Y2K comes back, let’s talk about it
By Laurene Karajah
Y2K Comes Back. Let’s Talk About it.
The early 2000s: Low rise jeans, thongs, baby tees, tiny sunglasses, tiny purses. To average teens at the time, it was the Holy Grail of Fashion. Paris Hilton, Beyonce, Britney Spears, Naomi Campbell and more, were the goddesses.
Teenagers now are bringing back the 2000s. The reactions to this trend are mixed to say the least. Some would describe it as “gaudy” and some would call it “fun”.
The social media platform Tiktok had a huge hand in the resurgence. It often dictates the fashion of teens everywhere or even anyone with a phone. No matter how you feel about it no one can stop the resurrection of Y2K with its newfound popularity.
One of the problems in 2000s era fashion was inclusivity. It was a time of fatphobia, and often excluded plus size people from fashion trends like bra tops, baby tees, low rise jeans, tiny skirts, etc.
Kate Moss, a British supermodel, mentioned in a 2009 interview “Nothing tastes better than skinny feels.” The quote is now looked down upon and labeled fatphobic, at the time it had been used by pro-anorexia sites everywhere. The quote and opinions like it contributed to beauty standards that are still around today.
For the longest time plus size people have been told to steer away from wearing revealing clothing like low rise jeans and crop tops, though as times have changed plus size people are starting to feel more comfortable and have started utilizing the pieces involved in Y2K style. Inclusivity is very important and needs to be applied to all forms of expression, as fashion moves forward plus size voices should be heard.
Many don’t realize that their favorite Y2K trends originate from Black culture. Black celebrities like Aaliyah, Beyonce, Samuel L. Jackson, Tracy Ellis Ross, set the stage for fashion in the early 2000s.
From tracksuits to nameplate jewelry, Black fashion started it all. Black fashion icons were often overlooked causing White celebrities to be credited with the start of the trend. It’s not the first time it’s happened. Throughout history you can see style stolen from the Black community. For example hoop earrings originated in 4th century Africa and are now utilized in many different trends including Y2K.
Companies like Shein have leached onto new trends looking to make quick money off of people looking for cheap and affordable clothing. With the emerging Y2K comeback, fast fashion companies have been capitalizing on the 2000s trends that are in right now.
Thankfully many teens looking to combat fast fashion are starting to opt for second hand clothing to fill their wardrobe. Second-hand pieces are often picked out for their Y2K elements like velour and bright colors. People have been flocking to thrift stores and selling platforms like Depop, Thredup and Tradesy, to find authentic clothes from the 2000s.
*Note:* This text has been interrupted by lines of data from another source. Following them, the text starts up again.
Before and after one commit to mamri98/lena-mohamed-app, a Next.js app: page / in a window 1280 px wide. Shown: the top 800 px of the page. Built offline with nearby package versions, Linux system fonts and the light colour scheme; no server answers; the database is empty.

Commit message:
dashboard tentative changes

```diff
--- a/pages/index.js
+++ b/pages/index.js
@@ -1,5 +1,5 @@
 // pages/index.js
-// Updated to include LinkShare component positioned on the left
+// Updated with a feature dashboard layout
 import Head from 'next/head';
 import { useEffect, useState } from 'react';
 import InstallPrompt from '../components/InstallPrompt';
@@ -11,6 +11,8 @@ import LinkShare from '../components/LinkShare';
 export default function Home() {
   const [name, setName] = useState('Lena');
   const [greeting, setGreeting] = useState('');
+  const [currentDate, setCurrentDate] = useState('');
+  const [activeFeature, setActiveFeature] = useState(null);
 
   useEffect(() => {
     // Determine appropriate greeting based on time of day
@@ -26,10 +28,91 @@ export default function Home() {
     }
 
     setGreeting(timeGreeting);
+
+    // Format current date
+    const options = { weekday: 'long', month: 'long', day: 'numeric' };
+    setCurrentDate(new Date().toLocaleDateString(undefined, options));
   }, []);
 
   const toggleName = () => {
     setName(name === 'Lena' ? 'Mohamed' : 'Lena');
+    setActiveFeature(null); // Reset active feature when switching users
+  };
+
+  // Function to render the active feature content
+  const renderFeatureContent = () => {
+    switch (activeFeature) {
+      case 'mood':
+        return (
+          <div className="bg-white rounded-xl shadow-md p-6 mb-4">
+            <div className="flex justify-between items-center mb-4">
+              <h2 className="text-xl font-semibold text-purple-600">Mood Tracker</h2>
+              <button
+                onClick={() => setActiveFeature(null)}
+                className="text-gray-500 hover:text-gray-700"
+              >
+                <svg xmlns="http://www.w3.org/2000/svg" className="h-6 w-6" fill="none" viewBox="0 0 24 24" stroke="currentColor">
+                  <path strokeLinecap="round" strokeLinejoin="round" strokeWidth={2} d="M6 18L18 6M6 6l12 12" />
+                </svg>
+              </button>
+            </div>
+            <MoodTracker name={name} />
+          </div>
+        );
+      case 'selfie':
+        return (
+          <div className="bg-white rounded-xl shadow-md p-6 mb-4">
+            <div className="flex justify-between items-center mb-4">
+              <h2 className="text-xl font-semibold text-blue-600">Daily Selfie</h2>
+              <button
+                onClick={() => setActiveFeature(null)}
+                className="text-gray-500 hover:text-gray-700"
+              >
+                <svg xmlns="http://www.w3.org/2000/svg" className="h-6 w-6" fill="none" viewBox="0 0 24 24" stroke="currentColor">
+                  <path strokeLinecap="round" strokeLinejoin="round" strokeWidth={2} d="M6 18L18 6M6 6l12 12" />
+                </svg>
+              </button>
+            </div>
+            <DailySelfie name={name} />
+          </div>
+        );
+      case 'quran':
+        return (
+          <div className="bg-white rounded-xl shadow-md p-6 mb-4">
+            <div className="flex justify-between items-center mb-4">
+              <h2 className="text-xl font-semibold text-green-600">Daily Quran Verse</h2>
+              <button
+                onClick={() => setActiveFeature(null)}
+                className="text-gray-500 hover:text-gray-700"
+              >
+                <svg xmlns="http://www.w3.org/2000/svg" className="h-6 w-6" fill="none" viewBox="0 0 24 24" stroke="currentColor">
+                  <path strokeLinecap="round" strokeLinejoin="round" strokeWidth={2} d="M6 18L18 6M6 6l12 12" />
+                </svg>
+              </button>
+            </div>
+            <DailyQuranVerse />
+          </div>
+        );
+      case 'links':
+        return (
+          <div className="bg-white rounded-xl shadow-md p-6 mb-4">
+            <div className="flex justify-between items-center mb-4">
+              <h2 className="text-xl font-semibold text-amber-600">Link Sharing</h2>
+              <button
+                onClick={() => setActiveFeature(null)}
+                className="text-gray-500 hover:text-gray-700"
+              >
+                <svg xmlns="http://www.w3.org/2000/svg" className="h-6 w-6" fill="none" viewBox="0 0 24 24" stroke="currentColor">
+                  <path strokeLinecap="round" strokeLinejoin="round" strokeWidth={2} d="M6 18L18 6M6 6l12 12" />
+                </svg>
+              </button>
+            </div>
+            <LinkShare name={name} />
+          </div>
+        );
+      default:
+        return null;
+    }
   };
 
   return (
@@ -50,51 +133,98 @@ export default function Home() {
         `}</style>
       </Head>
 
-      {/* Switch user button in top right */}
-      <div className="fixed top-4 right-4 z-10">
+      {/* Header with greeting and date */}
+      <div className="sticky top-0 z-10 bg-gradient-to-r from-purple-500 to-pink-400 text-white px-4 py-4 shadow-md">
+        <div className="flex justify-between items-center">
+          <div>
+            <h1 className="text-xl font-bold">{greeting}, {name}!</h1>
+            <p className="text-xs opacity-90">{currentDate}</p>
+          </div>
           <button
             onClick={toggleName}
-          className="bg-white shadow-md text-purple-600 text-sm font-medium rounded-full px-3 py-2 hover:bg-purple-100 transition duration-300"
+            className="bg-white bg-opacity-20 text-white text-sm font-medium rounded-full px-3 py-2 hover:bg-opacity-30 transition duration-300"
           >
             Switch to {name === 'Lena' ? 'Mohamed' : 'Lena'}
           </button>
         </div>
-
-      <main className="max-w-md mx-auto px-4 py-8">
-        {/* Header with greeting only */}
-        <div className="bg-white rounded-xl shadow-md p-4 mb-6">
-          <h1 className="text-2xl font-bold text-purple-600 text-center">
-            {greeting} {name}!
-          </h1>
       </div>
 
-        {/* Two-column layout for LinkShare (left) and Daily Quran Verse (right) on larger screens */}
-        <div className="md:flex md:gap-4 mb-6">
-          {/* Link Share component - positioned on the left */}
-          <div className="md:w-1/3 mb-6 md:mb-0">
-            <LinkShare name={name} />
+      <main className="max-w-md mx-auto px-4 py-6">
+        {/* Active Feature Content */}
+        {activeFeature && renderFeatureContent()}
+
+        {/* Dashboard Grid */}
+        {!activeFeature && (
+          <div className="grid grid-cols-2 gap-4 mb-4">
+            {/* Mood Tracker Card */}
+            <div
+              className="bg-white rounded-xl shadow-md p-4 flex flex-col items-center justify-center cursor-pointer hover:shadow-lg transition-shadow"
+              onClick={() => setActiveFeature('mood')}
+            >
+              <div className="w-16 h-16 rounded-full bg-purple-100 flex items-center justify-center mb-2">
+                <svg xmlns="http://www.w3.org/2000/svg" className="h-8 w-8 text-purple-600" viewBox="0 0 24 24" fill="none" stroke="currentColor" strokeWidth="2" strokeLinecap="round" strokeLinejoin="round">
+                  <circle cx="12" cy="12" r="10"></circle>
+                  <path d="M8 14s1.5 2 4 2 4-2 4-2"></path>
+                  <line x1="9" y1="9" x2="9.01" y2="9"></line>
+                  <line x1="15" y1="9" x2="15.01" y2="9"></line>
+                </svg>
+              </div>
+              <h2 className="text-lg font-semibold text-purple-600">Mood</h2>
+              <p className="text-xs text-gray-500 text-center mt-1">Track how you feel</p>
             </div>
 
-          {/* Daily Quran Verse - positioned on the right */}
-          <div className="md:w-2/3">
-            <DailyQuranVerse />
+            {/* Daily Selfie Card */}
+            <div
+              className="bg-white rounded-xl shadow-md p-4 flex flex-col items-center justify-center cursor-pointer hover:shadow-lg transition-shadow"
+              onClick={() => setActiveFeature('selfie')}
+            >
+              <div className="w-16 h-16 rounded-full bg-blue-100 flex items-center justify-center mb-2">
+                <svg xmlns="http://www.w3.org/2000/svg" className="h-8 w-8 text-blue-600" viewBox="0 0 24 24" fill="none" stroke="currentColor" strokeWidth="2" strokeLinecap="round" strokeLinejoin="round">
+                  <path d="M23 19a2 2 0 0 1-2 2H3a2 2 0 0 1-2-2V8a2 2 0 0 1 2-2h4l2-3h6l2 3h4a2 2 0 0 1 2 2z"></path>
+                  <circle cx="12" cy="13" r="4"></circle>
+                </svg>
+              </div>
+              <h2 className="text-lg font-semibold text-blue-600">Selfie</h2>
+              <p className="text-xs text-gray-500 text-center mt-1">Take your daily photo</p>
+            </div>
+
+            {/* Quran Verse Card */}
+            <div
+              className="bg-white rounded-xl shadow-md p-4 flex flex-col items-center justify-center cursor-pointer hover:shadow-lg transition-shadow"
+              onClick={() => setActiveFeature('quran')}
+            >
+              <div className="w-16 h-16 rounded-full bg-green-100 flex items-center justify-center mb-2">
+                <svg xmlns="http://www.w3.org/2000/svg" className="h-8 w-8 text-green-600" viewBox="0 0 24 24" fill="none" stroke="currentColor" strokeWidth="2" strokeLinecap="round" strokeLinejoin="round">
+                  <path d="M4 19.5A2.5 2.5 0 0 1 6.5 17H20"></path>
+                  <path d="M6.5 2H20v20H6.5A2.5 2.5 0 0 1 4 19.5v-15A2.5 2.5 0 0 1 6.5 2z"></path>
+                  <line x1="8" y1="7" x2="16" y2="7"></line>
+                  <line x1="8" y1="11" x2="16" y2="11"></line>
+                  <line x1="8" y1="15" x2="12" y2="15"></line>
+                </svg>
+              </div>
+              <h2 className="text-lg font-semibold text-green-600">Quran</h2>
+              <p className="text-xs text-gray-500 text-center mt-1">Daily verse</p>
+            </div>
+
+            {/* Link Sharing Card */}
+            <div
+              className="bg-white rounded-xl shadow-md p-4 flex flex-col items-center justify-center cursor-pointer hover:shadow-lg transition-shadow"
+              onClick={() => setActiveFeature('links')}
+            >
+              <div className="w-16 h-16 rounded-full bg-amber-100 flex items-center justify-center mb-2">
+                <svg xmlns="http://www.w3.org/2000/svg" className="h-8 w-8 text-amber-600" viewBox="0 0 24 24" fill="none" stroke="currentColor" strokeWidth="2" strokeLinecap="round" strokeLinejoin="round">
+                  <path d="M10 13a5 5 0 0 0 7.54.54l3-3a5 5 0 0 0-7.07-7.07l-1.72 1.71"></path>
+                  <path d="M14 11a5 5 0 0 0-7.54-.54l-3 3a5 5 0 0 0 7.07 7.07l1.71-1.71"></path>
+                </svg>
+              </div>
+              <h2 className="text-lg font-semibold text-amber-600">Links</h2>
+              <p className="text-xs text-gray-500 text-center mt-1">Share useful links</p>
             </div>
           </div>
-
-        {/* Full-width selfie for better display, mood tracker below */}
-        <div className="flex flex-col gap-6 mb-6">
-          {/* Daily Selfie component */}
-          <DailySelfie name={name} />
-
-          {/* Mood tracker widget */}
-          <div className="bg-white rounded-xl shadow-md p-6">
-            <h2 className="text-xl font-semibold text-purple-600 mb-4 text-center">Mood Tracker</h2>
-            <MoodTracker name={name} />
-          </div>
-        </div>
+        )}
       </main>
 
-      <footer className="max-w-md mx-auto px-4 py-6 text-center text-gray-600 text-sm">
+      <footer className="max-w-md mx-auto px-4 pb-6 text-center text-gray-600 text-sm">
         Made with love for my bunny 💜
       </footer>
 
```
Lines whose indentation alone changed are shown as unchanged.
Y2K came back due to the everlasting 20 year fashion cycle. It can often be held responsible for resurfacing trends.The rule theorizes that fashion trends come back ev
ery twenty years. Every time a trend
comes back, it supposedly evolves and repeats the cycle over and over.
In this case, many believe it is the reason for Y2K’s resurgence. According to the 20 year rule, trends now will come back in a couple decades. Who knows how it will be received and what will be done with it, it may even be treated like Y2K’s comeback.
Featured Image(at the top of this post): Destiny’s Child on the red carpet on August 22, 2000. Jim Smeal/Ron Galella Collection via Getty Images